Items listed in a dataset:
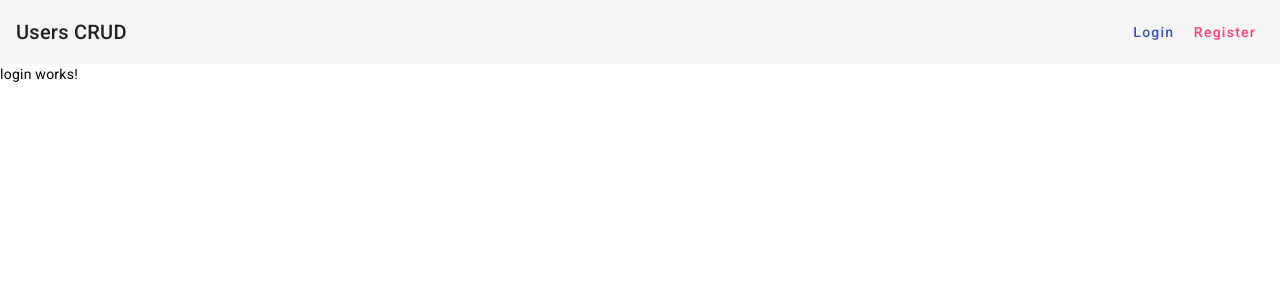
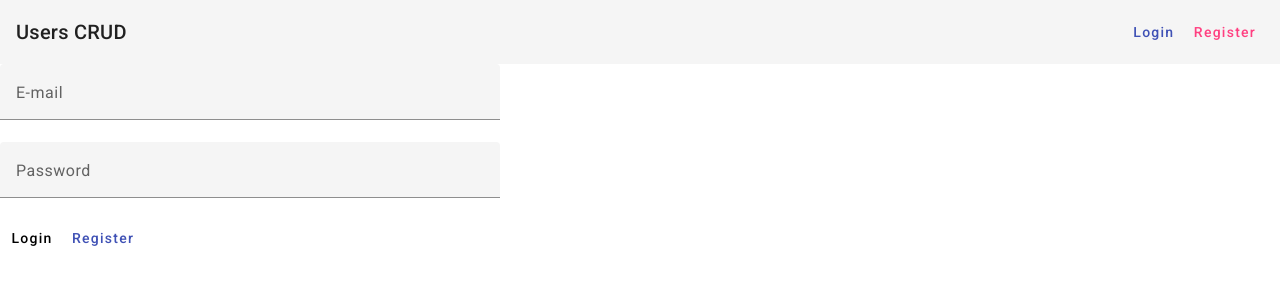
Before and after one commit to Lechuga194/user-app, an Angular app: page /login in a window 1280 px wide. Shown: the top 300 px of the page. Built offline with nearby package versions, Linux system fonts and the light colour scheme.

Commit message:
feat: Adds simple login

```diff
--- a/src/app/app-routing.module.ts
+++ b/src/app/app-routing.module.ts
@@ -6,9 +6,9 @@ import {SaveUserComponent} from "./components/save-user/save-user.component";
 
 const routes: Routes = [
   {path: '', redirectTo:'/login', pathMatch:'full'},
-  {path: 'home', component: HomeComponent},
   {path: 'login', component: LoginComponent},
   {path: 'register', component: SaveUserComponent},
+  {path: 'home', component: HomeComponent},
   {path: 'save', component: SaveUserComponent},
   {path: 'save/:id', component: SaveUserComponent}
 ];
--- a/src/app/components/home/home.component.ts
+++ b/src/app/components/home/home.component.ts
@@ -1,6 +1,6 @@
 import {Component, OnInit} from '@angular/core';
 import {UserService, User} from "../../services/user.service";
-import {Router} from "@angular/router";
+import {Router, ActivatedRoute} from "@angular/router";
 
 @Component({
   selector: 'app-home',
@@ -9,11 +9,23 @@ import {Router} from "@angular/router";
 })
 export class HomeComponent implements OnInit {
 
+  loggedUserId = '';
   usersList: User[] = [];
-  constructor(private UserService: UserService, private router: Router) {}
+  constructor(
+    private UserService: UserService,
+    private router: Router,
+    private activatedRoute: ActivatedRoute
+  ) {}
 
   ngOnInit() {
-    this.getAllUsers();
+    this.activatedRoute.queryParams.subscribe((params) => {
+      this.loggedUserId = params['loggedUserId'];
+      if(this.loggedUserId) {
+        this.getAllUsers();
+      } else {
+        this.router.navigate([`/register`])
+      }
+    })
   }
 
   getAllUsers() {
@@ -27,11 +39,11 @@ export class HomeComponent implements OnInit {
   }
 
   addUser() {
-    this.router.navigate([`/save`])
+    this.router.navigate([`/save`], { queryParams: { loggedUserId: this.loggedUserId } })
   }
 
   removeUser(id: string | undefined) {
-    if(!id) return;
+    if(!id || !this.loggedUserId) return;
     this.UserService.removeUser(id).subscribe(
       _res => {
         this.getAllUsers();
@@ -44,7 +56,7 @@ export class HomeComponent implements OnInit {
 
   updateUser(id: string | undefined) {
     if(!id) return;
-    this.router.navigate([`/save`], { queryParams: { id } })
+    this.router.navigate(['/save'], { queryParams: { id, loggedUserId: this.loggedUserId } })
   }
 
 }
--- a/src/app/components/login/login.component.css
+++ b/src/app/components/login/login.component.css
@@ -0,0 +1,9 @@
+.login-form {
+  min-width: 150px;
+  max-width: 500px;
+  width: 100%;
+}
+
+.login-full-width {
+  width: 100%;
+}
--- a/src/app/components/login/login.component.html
+++ b/src/app/components/login/login.component.html
@@ -1 +1,14 @@
-<p>login works!</p>
+<form class="login-form">
+  <mat-form-field class="login-full-width">
+    <mat-label>E-mail</mat-label>
+    <input [(ngModel)]="email" name="email" matInput type="email" placeholder="Your e-mail here...">
+  </mat-form-field>
+
+  <mat-form-field class="login-full-width">
+    <mat-label>Password</mat-label>
+    <input [(ngModel)]="password" name="password" matInput type="password" placeholder="Your password here...">
+  </mat-form-field>
+
+  <button mat-button color="secondary" (click)="login()">Login</button>
+  <button mat-button color="primary" (click)="register()">Register</button>
+</form>
--- a/src/app/components/login/login.component.ts
+++ b/src/app/components/login/login.component.ts
@@ -1,4 +1,6 @@
 import { Component } from '@angular/core';
+import {User, UserService} from "../../services/user.service";
+import {Router} from "@angular/router";
 
 @Component({
   selector: 'app-login',
@@ -7,4 +9,27 @@ import { Component } from '@angular/core';
 })
 export class LoginComponent {
 
+  email = '';
+  password = '';
+
+  constructor(
+    private UserService: UserService,
+    private router: Router
+  ) {}
+
+  login() {
+    this.UserService.login(this.email, this.password).subscribe(
+      res => {
+        const user: User = res as User;
+        this.router.navigate(['/home'], { queryParams: { loggedUserId: user.id } })
+      }, _error => {
+        console.log('not logged')
+      }
+    );
+  }
+
+  register() {
+    this.router.navigate(['/register'])
+  }
+
 }
--- a/src/app/components/save-user/save-user.component.html
+++ b/src/app/components/save-user/save-user.component.html
@@ -24,7 +24,7 @@
     <input [(ngModel)]="user.password" name="password" matInput type="password" placeholder="Your password here...">
   </mat-form-field>
 
-  <button (click)="save()">
-    SAVE
-  </button>
+  <button mat-button color="secondary" (click)="save()">{{ loggedUserId ? 'Save' : 'Register' }}</button>
+  <button mat-button color="primary" (click)="login()" *ngIf="!loggedUserId">Login</button>
+
 </form>
--- a/src/app/components/save-user/save-user.component.ts
+++ b/src/app/components/save-user/save-user.component.ts
@@ -9,6 +9,7 @@ import {ActivatedRoute, Router} from "@angular/router";
 })
 export class SaveUserComponent implements OnInit{
 
+  loggedUserId = '';
   user: User = {
     id: '',
     name: '',
@@ -27,7 +28,8 @@ export class SaveUserComponent implements OnInit{
   async ngOnInit() {
     this.activatedRoute.queryParams.subscribe((params) => {
       let idParam = params['id'];
-      if(idParam) {
+      this.loggedUserId = params['loggedUserId'];
+      if(idParam && this.loggedUserId) {
         this.UserService.getUser(idParam).subscribe(res => {
           this.user = res as User
         })
@@ -36,13 +38,31 @@ export class SaveUserComponent implements OnInit{
     })
   }
 
+  /**
+   * If we are logged then we update or create a new user, and then we go to the home view
+   * If we are not logged we can create the user and then be redirected to log in
+   */
   save() {
-    if(this.user.id) {
-      this.UserService.updateUser(this.user).subscribe();
+    //If we are logged
+    if(this.loggedUserId) {
+      if(this.user.id) {
+        this.UserService.updateUser(this.user).subscribe();
+      } else {
+        this.UserService.saveUser(this.user).subscribe();
+      }
+      this.home();
     } else {
       this.UserService.saveUser(this.user).subscribe();
+      this.login();
     }
-    this.router.navigate(['/home'])
+  }
+
+  home() {
+    this.router.navigate(['/home'], { queryParams: { loggedUserId: this.loggedUserId } })
+  }
+
+  login() {
+    this.router.navigate(['/login'])
   }
 
 }
```
Also changed, not shown: 1 other file (tests, documents, lock files or other folders).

◆ **WORK ITEM**
Filter the records above down to the lines containing "create".

◆ **ANSWER AREA**
+   * If we are logged then we update or create a new user, and then we go to the home view
+   * If we are not logged we can create the user and then be redirected to log in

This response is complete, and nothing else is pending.